BEGIN Data under study

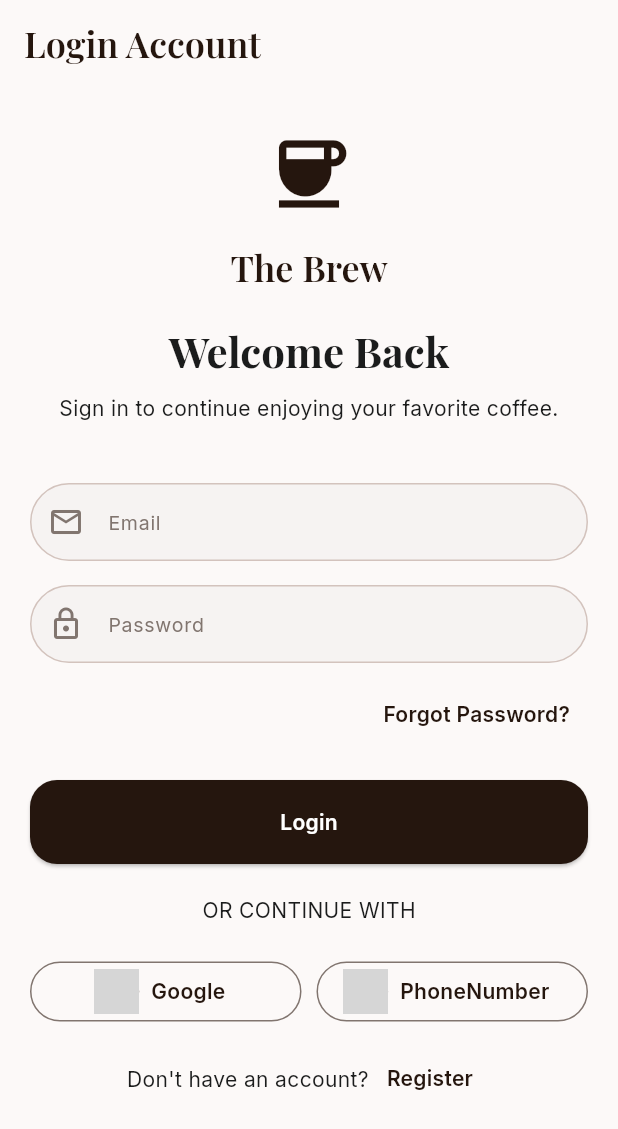
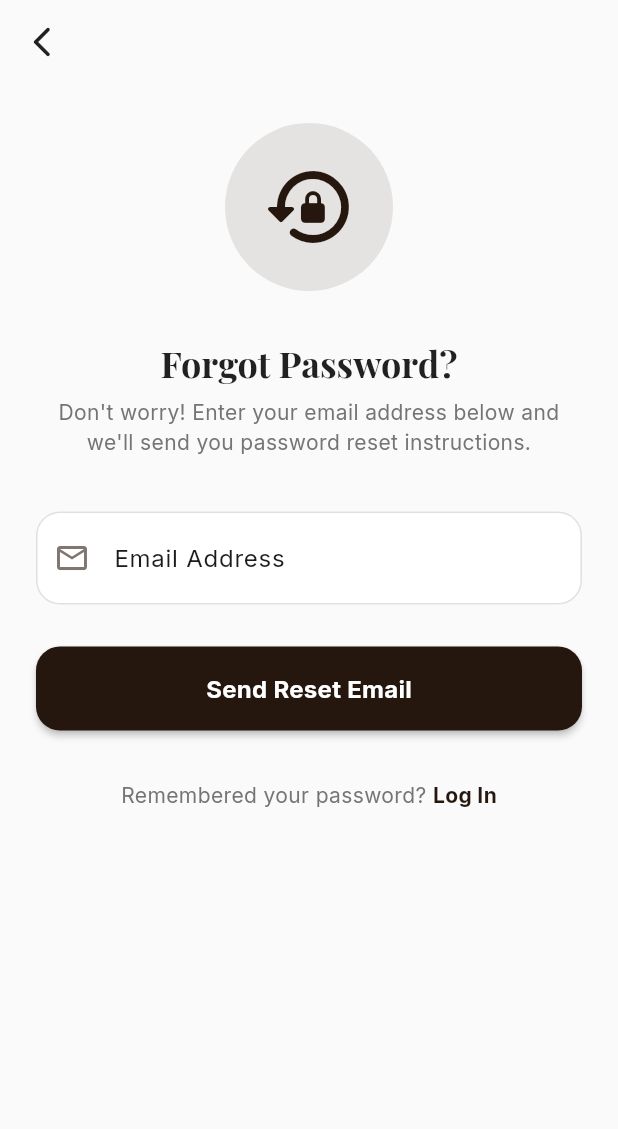
Before and after one commit to SunSovisal/exercise-GetX, a Flutter app: the screen it shows after launch, after a tap on "Forgot Password?", on a phone screen of 412 x 824 dp. Shown: the top 1129 px of the screen. Run offline on Flutter 3.47's test engine with Material 3 defaults, Android fonts, the phone set to English and light mode, and no system bars; our stand-ins replace firebase_auth, firebase_core, flutter_map, get, google_fonts, google_sign_in and 1 more; accounts and stored records are empty; network calls fail; grey boxes are pictures that could not be loaded.

Commit message:
add feature forgot password

```diff
--- a/lib/services/auth_service.dart
+++ b/lib/services/auth_service.dart
@@ -126,4 +126,12 @@ class AuthService {
       return null;
     }
   }
+
+  Future<void> forgotpassword({required String email}) async{
+    try{
+      await _auth.sendPasswordResetEmail(email: email);
+    }catch (e){
+      log("$e");
+    }
+  }
 }
--- /dev/null
+++ b/lib/views/forgot_password_screen.dart
@@ -0,0 +1,239 @@
+import 'package:cafe_frontend/services/auth_service.dart';
+import 'package:cafe_frontend/views/login_screen.dart';
+import 'package:flutter/material.dart';
+import 'package:get/get.dart';
+
+class ForgotPasswordScreen extends StatefulWidget {
+  const ForgotPasswordScreen({super.key});
+
+  @override
+  State<ForgotPasswordScreen> createState() => _ForgotPasswordScreenState();
+}
+
+class _ForgotPasswordScreenState extends State<ForgotPasswordScreen> {
+  final TextEditingController emailController = TextEditingController();
+  final AuthService authService = AuthService();
+
+  bool isLoading = false;
+
+  @override
+  Widget build(BuildContext context) {
+    final theme = Theme.of(context);
+
+    return Scaffold(
+      backgroundColor: Colors.grey[50],
+      appBar: AppBar(
+        elevation: 0,
+        backgroundColor: Colors.transparent,
+        leading: IconButton(
+          icon: const Icon(
+            Icons.arrow_back_ios_new_rounded,
+            color: Colors.black87,
+          ),
+          onPressed: () => Get.back(),
+        ),
+      ),
+      body: SafeArea(
+        child: SingleChildScrollView(
+          padding: const EdgeInsets.symmetric(horizontal: 24.0, vertical: 16.0),
+          child: Column(
+            crossAxisAlignment: CrossAxisAlignment.stretch,
+            children: [
+              const SizedBox(height: 10),
+
+              // Visual Header Icon
+              Center(
+                child: Container(
+                  padding: const EdgeInsets.all(24),
+                  decoration: BoxDecoration(
+                    color: theme.primaryColor.withOpacity(0.1),
+                    shape: BoxShape.circle,
+                  ),
+                  child: Icon(
+                    Icons.lock_reset_rounded,
+                    size: 64,
+                    color: theme.primaryColor,
+                  ),
+                ),
+              ),
+
+              const SizedBox(height: 32),
+
+              // Title and Subtitle
+              Text(
+                "Forgot Password?",
+                style: theme.textTheme.headlineMedium?.copyWith(
+                  fontWeight: FontWeight.bold,
+                  color: Colors.black87,
+                ),
+                textAlign: TextAlign.center,
+              ),
+              const SizedBox(height: 8),
+              Text(
+                "Don't worry! Enter your email address below and we'll send you password reset instructions.",
+                style: theme.textTheme.bodyMedium?.copyWith(
+                  color: Colors.grey[600],
+                  height: 1.4,
+                ),
+                textAlign: TextAlign.center,
+              ),
+
+              const SizedBox(height: 36),
+
+              // Input Field
+              TextField(
+                controller: emailController,
+                keyboardType: TextInputType.emailAddress,
+                style: const TextStyle(fontSize: 16),
+                decoration: InputDecoration(
+                  labelText: "Email Address",
+                  hintText: "example@domain.com",
+                  prefixIcon: const Icon(Icons.email_outlined),
+                  filled: true,
+                  fillColor: Colors.white,
+                  contentPadding: const EdgeInsets.symmetric(
+                    vertical: 18,
+                    horizontal: 20,
+                  ),
+                  border: OutlineInputBorder(
+                    borderRadius: BorderRadius.circular(16),
+                    borderSide: BorderSide(color: Colors.grey.shade300),
+                  ),
+                  enabledBorder: OutlineInputBorder(
+                    borderRadius: BorderRadius.circular(16),
+                    borderSide: BorderSide(color: Colors.grey.shade300),
+                  ),
+                  focusedBorder: OutlineInputBorder(
+                    borderRadius: BorderRadius.circular(16),
+                    borderSide: BorderSide(color: theme.primaryColor, width: 2),
+                  ),
+                ),
+              ),
+
+              const SizedBox(height: 28),
+
+              // Action Button
+              SizedBox(
+                height: 56,
+                child: ElevatedButton(
+                  onPressed: isLoading ? null : _handleForgotPassword,
+                  style: ElevatedButton.styleFrom(
+                    backgroundColor: theme.primaryColor,
+                    foregroundColor: Colors.white,
+                    elevation: 2,
+                    shape: RoundedRectangleBorder(
+                      borderRadius: BorderRadius.circular(16),
+                    ),
+                  ),
+                  child: isLoading
+                      ? const SizedBox(
+                          height: 24,
+                          width: 24,
+                          child: CircularProgressIndicator(
+                            color: Colors.white,
+                            strokeWidth: 2.5,
+                          ),
+                        )
+                      : const Text(
+                          "Send Reset Email",
+                          style: TextStyle(
+                            fontSize: 16,
+                            fontWeight: FontWeight.bold,
+                          ),
+                        ),
+                ),
+              ),
+
+              const SizedBox(height: 32),
+
+              // Back to Login Link
+              Row(
+                mainAxisAlignment: MainAxisAlignment.center,
+                children: [
+                  Text(
+                    "Remembered your password? ",
+                    style: TextStyle(color: Colors.grey[600]),
+                  ),
+                  GestureDetector(
+                    onTap: () => Get.off(() => LoginScreen()),
+                    child: Text(
+                      "Log In",
+                      style: TextStyle(
+                        color: theme.primaryColor,
+                        fontWeight: FontWeight.bold,
+                      ),
+                    ),
+                  ),
+                ],
+              ),
+            ],
+          ),
+        ),
+      ),
+    );
+  }
+
+  Future<void> _handleForgotPassword() async {
+    final email = emailController.text.trim();
+
+    if (email.isEmpty) {
+      Get.snackbar(
+        "Required Field",
+        "Please enter your email address.",
+        snackPosition: SnackPosition.BOTTOM,
+        margin: const EdgeInsets.all(16),
+        borderRadius: 12,
+      );
+      return;
+    }
+
+    if (!GetUtils.isEmail(email)) {
+      Get.snackbar(
+        "Invalid Email",
+        "Please enter a valid email address.",
+        snackPosition: SnackPosition.BOTTOM,
+        margin: const EdgeInsets.all(16),
+        borderRadius: 12,
+      );
+      return;
+    }
+
+    setState(() {
+      isLoading = true;
+    });
+
+    try {
+      await authService.forgotpassword(email: email);
+
+      Get.snackbar(
+        "Success",
+        "Password reset instructions have been sent to $email",
+        snackPosition: SnackPosition.BOTTOM,
+        margin: const EdgeInsets.all(16),
+        borderRadius: 12,
+      );
+
+      Get.off(() => LoginScreen());
+    } catch (e) {
+      Get.snackbar(
+        "Error",
+        e.toString(),
+        snackPosition: SnackPosition.BOTTOM,
+        margin: const EdgeInsets.all(16),
+        borderRadius: 12,
+      );
+    } finally {
+      if (mounted) {
+        setState(() {
+          isLoading = false;
+        });
+      }
+    }
+  }
+
+  @override
+  void dispose() {
+    emailController.dispose();
+    super.dispose();
+  }
+}
--- a/lib/views/login_screen.dart
+++ b/lib/views/login_screen.dart
@@ -4,6 +4,7 @@ import 'dart:developer';
 import 'package:cafe_frontend/services/auth_service.dart';
 import 'package:cafe_frontend/theme/theme.dart';
 import 'package:cafe_frontend/validators/auth_input_validators.dart';
+import 'package:cafe_frontend/views/forgot_password_screen.dart';
 import 'package:cafe_frontend/views/home_screen.dart';
 import 'package:cafe_frontend/views/register_screen.dart';
 import 'package:firebase_auth/firebase_auth.dart';
@@ -161,7 +162,9 @@ class LoginScreen extends StatelessWidget {
               Align(
                 alignment: Alignment.centerRight,
                 child: TextButton(
-                  onPressed: () {},
+                  onPressed: () {
+                    Get.to(()=>ForgotPasswordScreen());
+                  },
                   child: const Text("Forgot Password?"),
                 ),
               ),
```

END Data under study

**What you have to do:**
Show every line of the records above that contains the word "package".

**Task answer:**
+import 'package:cafe_frontend/services/auth_service.dart';
+import 'package:cafe_frontend/views/login_screen.dart';
+import 'package:flutter/material.dart';
+import 'package:get/get.dart';
 import 'package:cafe_frontend/services/auth_service.dart';
 import 'package:cafe_frontend/theme/theme.dart';
 import 'package:cafe_frontend/validators/auth_input_validators.dart';
+import 'package:cafe_frontend/views/forgot_password_screen.dart';
 import 'package:cafe_frontend/views/home_screen.dart';
 import 'package:cafe_frontend/views/register_screen.dart';
 import 'package:firebase_auth/firebase_auth.dart';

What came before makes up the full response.